WHAT IS REQUIRED> Search the entries for the word "html" and copy each line that has it.

INPUT RECORDS>
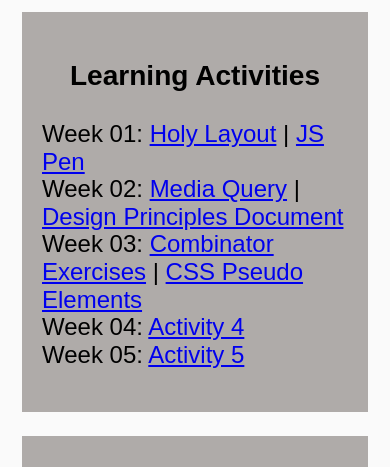
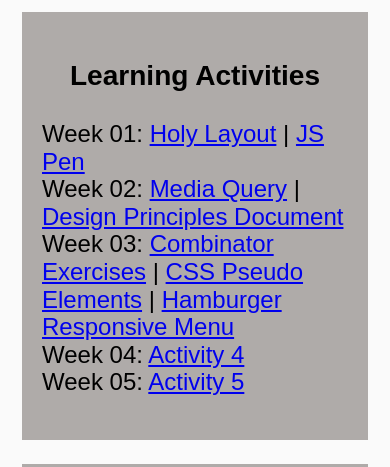
Before and after one commit to alexaaronespinoza42/alexaaronespinoza42.github.io, a plain HTML site: page wdd230/index.html in a window 390 px wide. Shown: the part 633-1100 px from the top of the page. Drawn offline with nearby package versions, Linux system fonts and the light colour scheme.

Commit message:
Hamburger

```diff
--- a/wdd230/index.html
+++ b/wdd230/index.html
@@ -40,7 +40,7 @@
             <ul>
                 <li>Week 01: <a href="lesson01/holygrail.html">Holy Layout</a> | <a href="https://codepen.io/Alexandre-Aar-n-Espinoza-Banchon/pen/VwRbpbz">JS Pen</a></li>
                 <li>Week 02: <a href="lesson01/media-query.html">Media Query</a> | <a href="lesson02/design-principles.html">Design Principles Document</a></li>
-                <li>Week 03: <a href="images/comb.jpeg">Combinator Exercises</a> | <a href="https://codepen.io/Alexandre-Aar-n-Espinoza-Banchon/pen/YzgrrRa">CSS Pseudo Elements</a></li>
+                <li>Week 03: <a href="images/comb.jpeg">Combinator Exercises</a> | <a href="https://codepen.io/Alexandre-Aar-n-Espinoza-Banchon/pen/YzgrrRa">CSS Pseudo Elements</a> | <a href="https://codepen.io/Alexandre-Aar-n-Espinoza-Banchon/pen/JjzOjGr">Hamburger Responsive Menu</a></li></li>
                 <li>Week 04: <a href="#">Activity 4</a></li>
                 <li>Week 05: <a href="#">Activity 5</a></li>
             </ul>
```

ANSWER TO THIS TASK>
Before and after one commit to alexaaronespinoza42/alexaaronespinoza42.github.io, a plain HTML site: page wdd230/index.html in a window 390 px wide. Shown: the part 633-1100 px from the top of the page. Drawn offline with nearby package versions, Linux system fonts and the light colour scheme.
--- a/wdd230/index.html
+++ b/wdd230/index.html
                 <li>Week 01: <a href="lesson01/holygrail.html">Holy Layout</a> | <a href="https://codepen.io/Alexandre-Aar-n-Espinoza-Banchon/pen/VwRbpbz">JS Pen</a></li>
                 <li>Week 02: <a href="lesson01/media-query.html">Media Query</a> | <a href="lesson02/design-principles.html">Design Principles Document</a></li>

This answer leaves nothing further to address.